• About this task: Pick out the lines in the listing below that contain the word "main" and copy them.

• Material provided:
------------------------------------------------------------
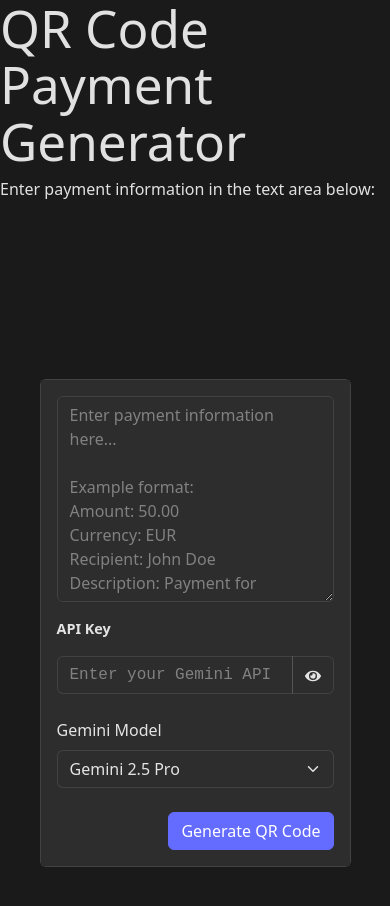
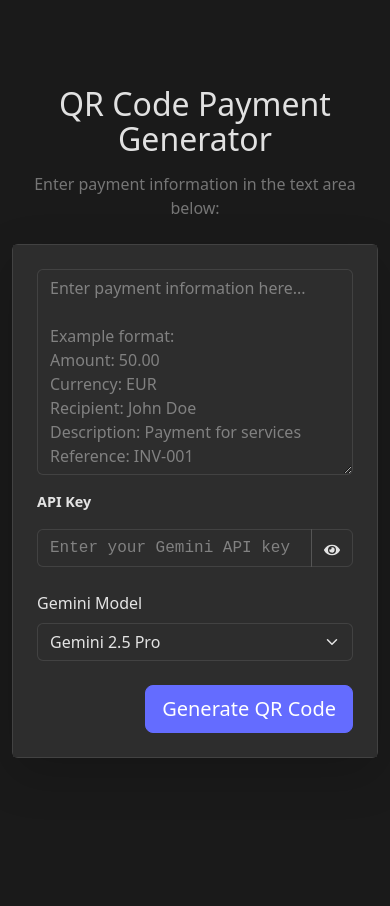
Before and after one commit to kosinal/qr-pay-code, a React (Vite) app: page / in a window 390 px wide. Shown: the top 906 px of the page. After the commit the page ends 844 px from the top, so only its background shows below. Built offline with nearby package versions, Linux system fonts and the light colour scheme.

Commit message:
Fix app center alignment.

```diff
--- a/index.html
+++ b/index.html
@@ -9,7 +9,7 @@
 	<link rel="manifest" href="/site.webmanifest">
 	<meta
       name="viewport"
-      content="width=device-width; initial-scale=1; viewport-fit=cover"
+      content="width=device-width,initial-scale=1,viewport-fit=cover"
     />
     <meta name="mobile-web-app-capable" content="yes" />
     <meta name="theme-color" content="#000000" />
--- a/src/components/SimpleLayout.css
+++ b/src/components/SimpleLayout.css
@@ -1,31 +1,25 @@
-.simple-layout {
-  display: flex;
-  justify-content: center;
-  align-items: center;
-  min-height: 100vh;
-  padding: 2rem;
-  background-color: var(--bg-primary);
+/* Card styling overrides for better dark theme appearance */
+.card {
+  border: 1px solid rgba(255, 255, 255, 0.1);
 }
 
-.main-content {
-  background: var(--bg-secondary);
-  padding: 2rem;
-  border-radius: 12px;
-  box-shadow: 0 4px 6px rgba(0, 0, 0, 0.3);
-  text-align: center;
-  max-width: 600px;
-  width: 100%;
+.card-body {
+  color: var(--text-primary);
 }
 
-.input-container h1 {
-  margin: 0 0 1rem 0;
-  color: var(--text-primary);
-  font-size: 2rem;
+/* Responsive spacing adjustments */
+@media (max-width: 768px) {
+  .card-body {
+    padding: 1.5rem !important;
+  }
 }
 
-.description {
-  color: var(--text-secondary);
-  margin: 0 0 2rem 0;
-  font-size: 1rem;
-  line-height: 1.5;
+@media (max-width: 576px) {
+  .card-body {
+    padding: 1rem !important;
+  }
+
+  h1 {
+    font-size: 2rem !important;
+  }
 }
--- a/src/components/SimpleLayout.tsx
+++ b/src/components/SimpleLayout.tsx
@@ -158,14 +158,14 @@ export const SimpleLayout: React.FC = () => {
   };
 
   return (
-    <Container className="simple-layout py-4">
+    <>
       {errorMessage && (
         <Alert variant="danger" dismissible onClose={() => setErrorMessage(null)} className="mb-3">
           {errorMessage}
         </Alert>
       )}
-          <Card className="mb-3" style={{ backgroundColor: 'rgba(45, 45, 45, 0.85)' }}>
-              <Card.Body>
+      <Card className="shadow-lg" style={{ backgroundColor: 'rgba(45, 45, 45, 0.85)' }}>
+        <Card.Body className="p-4">
           <QRCodeDisplay spaydString={spaydString} className="mb-4"/>
           <PaymentTextInput
             value={paymentText}
@@ -189,6 +189,7 @@ export const SimpleLayout: React.FC = () => {
           <div className="d-flex justify-content-end mt-3">
             <Button
               variant="primary"
+              size="lg"
               onClick={handleSubmit}
               disabled={isLoading}
             >
@@ -197,6 +198,6 @@ export const SimpleLayout: React.FC = () => {
           </div>
         </Card.Body>
       </Card>
-    </Container>
+    </>
   );
 };
--- a/src/index.css
+++ b/src/index.css
@@ -42,12 +42,14 @@ a:hover {
 
 body {
   margin: 0;
-  display: flex;
-  place-items: center;
   min-width: 320px;
   min-height: 100vh;
   background-color: var(--bg-primary);
   color: var(--text-primary);
+}
+
+#app {
+  min-height: 100vh;
 }
 
 h1 {
--- a/src/main.tsx
+++ b/src/main.tsx
@@ -8,10 +8,12 @@ import './theme.css';
 const PaymentApp: React.FC = () => {
 
   return (
-    <div className="payment-app">
-      <h1>QR Code Payment Generator</h1>
-      <span style={{ marginBottom: '0.5rem', display: 'block' }}>Enter payment information in the text area below:</span>
-      <SimpleLayout />
+    <div className="container d-flex justify-content-center align-items-center min-vh-100">
+      <div className="w-100" style={{ maxWidth: '800px' }}>
+        <h1 className="text-center mb-3">QR Code Payment Generator</h1>
+        <p className="text-center text-muted mb-4">Enter payment information in the text area below:</p>
+        <SimpleLayout />
+      </div>
     </div>
   );
 };
```
Lines whose indentation alone changed are shown as unchanged.
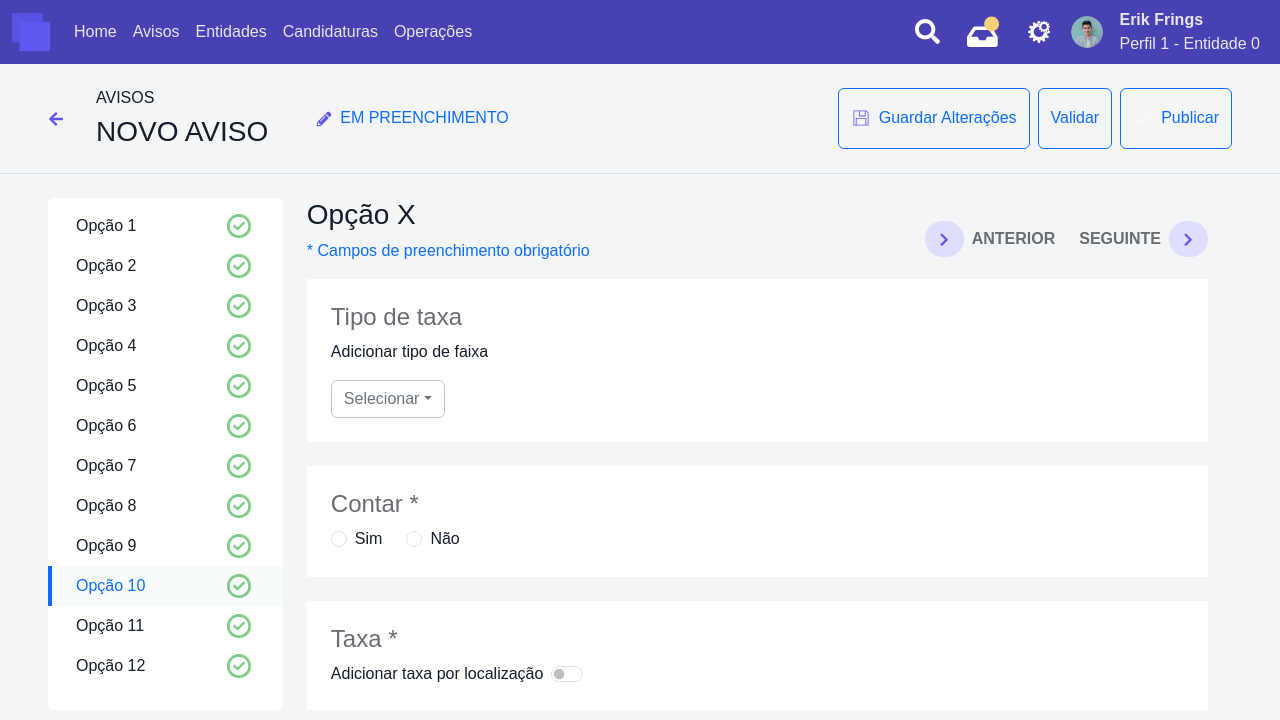
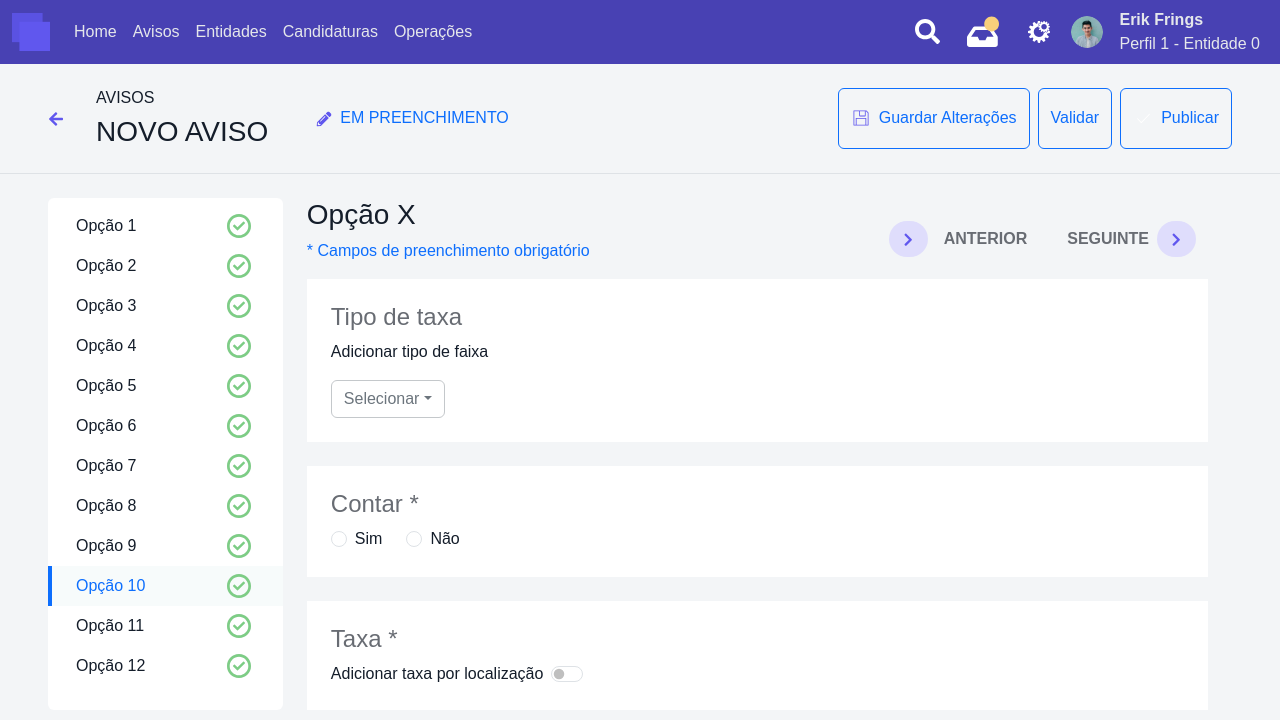
Before and after one commit to emerson-pereira/nextjs-app, a Next.js app: page /avisos/new/step-10 in a window 1280 px wide. Shown: the top 720 px of the page. Built offline with nearby package versions, Linux system fonts and the light colour scheme.

Commit message:
adjustments

```diff
--- a/app/avisos/new/step-10/page.js
+++ b/app/avisos/new/step-10/page.js
@@ -120,7 +120,6 @@ export default function FormStep10() {
           id="offcanvasBottom"
           aria-labelledby="offcanvasBottomLabel"
           data-bs-backdrop="static"
-          style={{ height: '15vh !important' }}
         >
           <div className="offcanvas-body small text-light d-flex flex-column justify-content-center">
             <div className="d-flex justify-content-between align-items-center">
--- a/app/bootstrap-theme.css
+++ b/app/bootstrap-theme.css
@@ -8,3 +8,7 @@
 .btn-secondary {
   --bs-btn-bg: var(--blue-7);
 }
+
+.offcanvas {
+  height: var(--offcanvas-height) !important;
+}
--- a/app/globals.css
+++ b/app/globals.css
@@ -9,6 +9,7 @@
   --gray-7: #F3F5F7;
   --text-light-rgb: 229, 231, 235;
   --white: #ffffff;
+  --offcanvas-height: 15vh;
 }
 
 body {
--- a/components/StepNav.js
+++ b/components/StepNav.js
@@ -1,32 +1,49 @@
+"use client"
+
+import { useForm } from "@/app/contexts/formContext";
 import Image from "next/image";
-import Link from "next/link";
 
 export default function StepNav() {
+  const form = useForm();
+
   return (
     <div className="d-flex align-items-center gap-2">
-      <button type="button" className="btn btn-secondary border-0 rounded-5">
-        <Link className="navbar-brand" href="/avisos">
-          <Image
-            src="/chevron-left.svg"
-            width={15}
-            height={15}
-            alt="Previous"
-          />
-        </Link>
-      </button>
-      {/* TODO: Add icon for left chevron */}
-      {/* TODO: Add route nav back/forth */}
-      <p className="text-secondary text-uppercase fw-bold my-0 me-2">Anterior</p>
-      <p className="text-secondary text-uppercase fw-bold my-0 ms-2">Seguinte</p>
-      <button type="button" className="btn btn-secondary border-0 rounded-5">
-        <Link className="navbar-brand" href="/avisos">
+      <button type="button" className="btn btn-flat border-0 d-flex align-items-center gap-2">
+        <div className="btn btn-secondary border-0 rounded-5">
           <Image
             src="/chevron-left.svg"
             width={15}
             height={15}
             alt="Next"
           />
-        </Link>
+        </div>
+        <span
+          className="text-secondary text-uppercase fw-bold my-0 ms-2"
+        >
+          Anterior
+        </span>
+      </button>
+
+      <button
+        type="button"
+        className="btn btn-flat border-0 d-flex align-items-center gap-2"
+        onClick={() => {
+          console.log('Form Data: ', form);
+        }}
+      >
+        <span
+          className="text-secondary text-uppercase fw-bold my-0 ms-2"
+        >
+          Seguinte
+        </span>
+        <div className="btn btn-secondary border-0 rounded-5">
+          <Image
+            src="/chevron-left.svg"
+            width={15}
+            height={15}
+            alt="Next"
+          />
+        </div>
       </button>
     </div>
   )
```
------------------------------------------------------------
• Result of this task:
-.main-content {
--- a/src/main.tsx
+++ b/src/main.tsx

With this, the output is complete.